=== Section Start ===

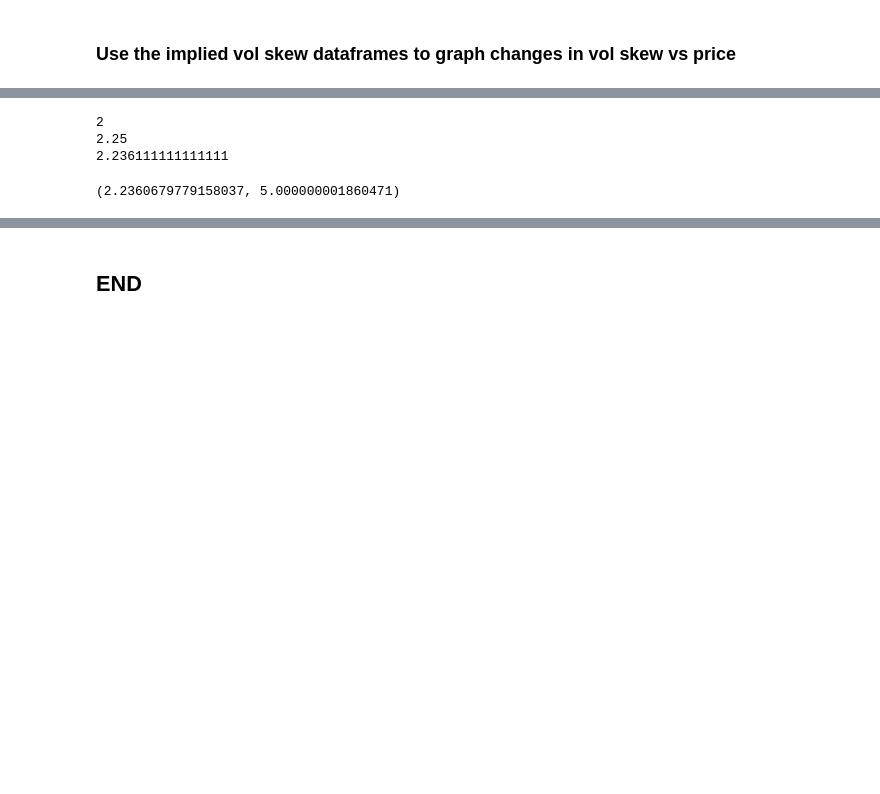
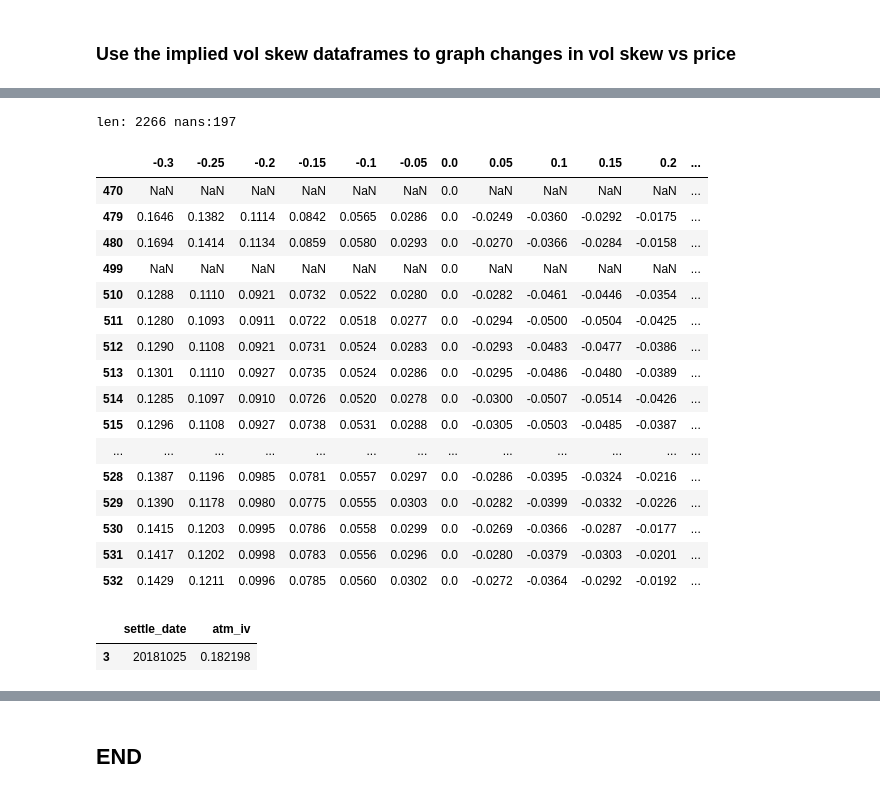
Before and after one commit to bgithub1/barchartacs, a Jupyter notebook: barchartacs/research_2.ipynb, the cells around one changed output, grey strips where cells are left out. Saved outputs shown, nothing was run; the diff lists cells and outputs as text; code cells hidden in the pictures; blank space fills up the shorter version.

```diff
--- a/barchartacs/research_2.ipynb
+++ b/barchartacs/research_2.ipynb
@@ -291,8 +336,8 @@ def graph_skew_subplot_quad(rfs):
     return f1
 # iplot(f1)
 # %%
-df_iv_final = pd.read_csv('./temp_folder/df_iv_final.csv')
-df_iv_skew = pd.read_csv('./temp_folder/df_iv_skew.csv')
+df_iv_final = pd.read_csv('./temp_folder/df_iv_final_ES.csv')
+df_iv_skew = pd.read_csv('./temp_folder/df_iv_skew_ES.csv')
 # %%
 etf = 'spy'
 yyyymmdd_beg = df_iv_skew.settle_date.min()
@@ -339,4 +391,34 @@ iplot(plotly_plot(df_year,x_column='settle_date',y_left_label='put skew',yaxis2_
 [interactive output not drawn]
+# %%
+df_nan = df_iv_skew[(df_iv_skew['0.35'].isna()) & (df_iv_skew.settle_date>=20181020)]
+print(f'len: {len(df_iv_skew)} nans:{len(df_nan)}')
+df_nan.head(20)
+# %% [output]
+len: 2266 nans:197
+|  | -0.3 | -0.25 | -0.2 | -0.15 | -0.1 | -0.05 | 0.0 | 0.05 | 0.1 | 0.15 | 0.2 | ... |
+| 470 | NaN | NaN | NaN | NaN | NaN | NaN | 0.0 | NaN | NaN | NaN | NaN | ... |
+| 479 | 0.1646 | 0.1382 | 0.1114 | 0.0842 | 0.0565 | 0.0286 | 0.0 | -0.0249 | -0.0360 | -0.0292 | -0.0175 | ... |
+| 480 | 0.1694 | 0.1414 | 0.1134 | 0.0859 | 0.0580 | 0.0293 | 0.0 | -0.0270 | -0.0366 | -0.0284 | -0.0158 | ... |
+| 499 | NaN | NaN | NaN | NaN | NaN | NaN | 0.0 | NaN | NaN | NaN | NaN | ... |
+| 510 | 0.1288 | 0.1110 | 0.0921 | 0.0732 | 0.0522 | 0.0280 | 0.0 | -0.0282 | -0.0461 | -0.0446 | -0.0354 | ... |
+| 511 | 0.1280 | 0.1093 | 0.0911 | 0.0722 | 0.0518 | 0.0277 | 0.0 | -0.0294 | -0.0500 | -0.0504 | -0.0425 | ... |
+| 512 | 0.1290 | 0.1108 | 0.0921 | 0.0731 | 0.0524 | 0.0283 | 0.0 | -0.0293 | -0.0483 | -0.0477 | -0.0386 | ... |
+| 513 | 0.1301 | 0.1110 | 0.0927 | 0.0735 | 0.0524 | 0.0286 | 0.0 | -0.0295 | -0.0486 | -0.0480 | -0.0389 | ... |
+| 514 | 0.1285 | 0.1097 | 0.0910 | 0.0726 | 0.0520 | 0.0278 | 0.0 | -0.0300 | -0.0507 | -0.0514 | -0.0426 | ... |
+| 515 | 0.1296 | 0.1108 | 0.0927 | 0.0738 | 0.0531 | 0.0288 | 0.0 | -0.0305 | -0.0503 | -0.0485 | -0.0387 | ... |
+| ... | ... | ... | ... | ... | ... | ... | ... | ... | ... | ... | ... | ... |
+| 528 | 0.1387 | 0.1196 | 0.0985 | 0.0781 | 0.0557 | 0.0297 | 0.0 | -0.0286 | -0.0395 | -0.0324 | -0.0216 | ... |
+| 529 | 0.1390 | 0.1178 | 0.0980 | 0.0775 | 0.0555 | 0.0303 | 0.0 | -0.0282 | -0.0399 | -0.0332 | -0.0226 | ... |
+| 530 | 0.1415 | 0.1203 | 0.0995 | 0.0786 | 0.0558 | 0.0299 | 0.0 | -0.0269 | -0.0366 | -0.0287 | -0.0177 | ... |
+| 531 | 0.1417 | 0.1202 | 0.0998 | 0.0783 | 0.0556 | 0.0296 | 0.0 | -0.0280 | -0.0379 | -0.0303 | -0.0201 | ... |
+| 532 | 0.1429 | 0.1211 | 0.0996 | 0.0785 | 0.0560 | 0.0302 | 0.0 | -0.0272 | -0.0364 | -0.0292 | -0.0192 | ... |
+# %%
+df_atm_vol = df_iv_final[df_iv_final.settle_date>=20181020][['settle_date','atm_iv']].drop_duplicates()
+df_atm_vol.index = range(len(df_atm_vol))
+df_atm_vol[df_atm_vol.settle_date==20181025]
+# %% [output]
+|  | settle_date | atm_iv |
+| 3 | 20181025 | 0.182198 |
 # %%
 y = 19
 c = SYMBOL_TO_RESEARCH
@@ -452,18 +534,3 @@ def get_even_moneyness_strikes(df10):
     df12.moneyness = df12.moneyness.round(4)
     df12['vol_skew'] = (df12.iv - df12.atm_iv).round(4)
     return df12
-# %%
-d = 5
-g = 2
-e = .0000001
-for _ in range(100):
-    if abs(g**2-d)<e:
-        break
-    print(g)
-    g =  (g + d/g )/2
-g ,g**2
-# %% [output]
-2
-2.25
-2.236111111111111
-(2.2360679779158037, 5.000000001860471)
```
Also changed, not shown: parts of 10 cells of this notebook, 11 other files.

=== Section End ===

TASK DESCRIPTION: Every record must be returned exactly. Leave its pictures out.

EXERCISE SOLUTION:
Before and after one commit to bgithub1/barchartacs, a Jupyter notebook: barchartacs/research_2.ipynb, the cells around one changed output, grey strips where cells are left out. Saved outputs shown, nothing was run; the diff lists cells and outputs as text; code cells hidden in the pictures; blank space fills up the shorter version.

```diff
--- a/barchartacs/research_2.ipynb
+++ b/barchartacs/research_2.ipynb
@@ -291,8 +336,8 @@ def graph_skew_subplot_quad(rfs):
     return f1
 # iplot(f1)
 # %%
-df_iv_final = pd.read_csv('./temp_folder/df_iv_final.csv')
-df_iv_skew = pd.read_csv('./temp_folder/df_iv_skew.csv')
+df_iv_final = pd.read_csv('./temp_folder/df_iv_final_ES.csv')
+df_iv_skew = pd.read_csv('./temp_folder/df_iv_skew_ES.csv')
 # %%
 etf = 'spy'
 yyyymmdd_beg = df_iv_skew.settle_date.min()
@@ -339,4 +391,34 @@ iplot(plotly_plot(df_year,x_column='settle_date',y_left_label='put skew',yaxis2_
 [interactive output not drawn]
+# %%
+df_nan = df_iv_skew[(df_iv_skew['0.35'].isna()) & (df_iv_skew.settle_date>=20181020)]
+print(f'len: {len(df_iv_skew)} nans:{len(df_nan)}')
+df_nan.head(20)
+# %% [output]
+len: 2266 nans:197
+|  | -0.3 | -0.25 | -0.2 | -0.15 | -0.1 | -0.05 | 0.0 | 0.05 | 0.1 | 0.15 | 0.2 | ... |
+| 470 | NaN | NaN | NaN | NaN | NaN | NaN | 0.0 | NaN | NaN | NaN | NaN | ... |
+| 479 | 0.1646 | 0.1382 | 0.1114 | 0.0842 | 0.0565 | 0.0286 | 0.0 | -0.0249 | -0.0360 | -0.0292 | -0.0175 | ... |
+| 480 | 0.1694 | 0.1414 | 0.1134 | 0.0859 | 0.0580 | 0.0293 | 0.0 | -0.0270 | -0.0366 | -0.0284 | -0.0158 | ... |
+| 499 | NaN | NaN | NaN | NaN | NaN | NaN | 0.0 | NaN | NaN | NaN | NaN | ... |
+| 510 | 0.1288 | 0.1110 | 0.0921 | 0.0732 | 0.0522 | 0.0280 | 0.0 | -0.0282 | -0.0461 | -0.0446 | -0.0354 | ... |
+| 511 | 0.1280 | 0.1093 | 0.0911 | 0.0722 | 0.0518 | 0.0277 | 0.0 | -0.0294 | -0.0500 | -0.0504 | -0.0425 | ... |
+| 512 | 0.1290 | 0.1108 | 0.0921 | 0.0731 | 0.0524 | 0.0283 | 0.0 | -0.0293 | -0.0483 | -0.0477 | -0.0386 | ... |
+| 513 | 0.1301 | 0.1110 | 0.0927 | 0.0735 | 0.0524 | 0.0286 | 0.0 | -0.0295 | -0.0486 | -0.0480 | -0.0389 | ... |
+| 514 | 0.1285 | 0.1097 | 0.0910 | 0.0726 | 0.0520 | 0.0278 | 0.0 | -0.0300 | -0.0507 | -0.0514 | -0.0426 | ... |
+| 515 | 0.1296 | 0.1108 | 0.0927 | 0.0738 | 0.0531 | 0.0288 | 0.0 | -0.0305 | -0.0503 | -0.0485 | -0.0387 | ... |
+| ... | ... | ... | ... | ... | ... | ... | ... | ... | ... | ... | ... | ... |
+| 528 | 0.1387 | 0.1196 | 0.0985 | 0.0781 | 0.0557 | 0.0297 | 0.0 | -0.0286 | -0.0395 | -0.0324 | -0.0216 | ... |
+| 529 | 0.1390 | 0.1178 | 0.0980 | 0.0775 | 0.0555 | 0.0303 | 0.0 | -0.0282 | -0.0399 | -0.0332 | -0.0226 | ... |
+| 530 | 0.1415 | 0.1203 | 0.0995 | 0.0786 | 0.0558 | 0.0299 | 0.0 | -0.0269 | -0.0366 | -0.0287 | -0.0177 | ... |
+| 531 | 0.1417 | 0.1202 | 0.0998 | 0.0783 | 0.0556 | 0.0296 | 0.0 | -0.0280 | -0.0379 | -0.0303 | -0.0201 | ... |
+| 532 | 0.1429 | 0.1211 | 0.0996 | 0.0785 | 0.0560 | 0.0302 | 0.0 | -0.0272 | -0.0364 | -0.0292 | -0.0192 | ... |
+# %%
+df_atm_vol = df_iv_final[df_iv_final.settle_date>=20181020][['settle_date','atm_iv']].drop_duplicates()
+df_atm_vol.index = range(len(df_atm_vol))
+df_atm_vol[df_atm_vol.settle_date==20181025]
+# %% [output]
+|  | settle_date | atm_iv |
+| 3 | 20181025 | 0.182198 |
 # %%
 y = 19
 c = SYMBOL_TO_RESEARCH
@@ -452,18 +534,3 @@ def get_even_moneyness_strikes(df10):
     df12.moneyness = df12.moneyness.round(4)
     df12['vol_skew'] = (df12.iv - df12.atm_iv).round(4)
     return df12
-# %%
-d = 5
-g = 2
-e = .0000001
-for _ in range(100):
-    if abs(g**2-d)<e:
-        break
-    print(g)
-    g =  (g + d/g )/2
-g ,g**2
-# %% [output]
-2
-2.25
-2.236111111111111
-(2.2360679779158037, 5.000000001860471)
```
Also changed, not shown: parts of 10 cells of this notebook, 11 other files.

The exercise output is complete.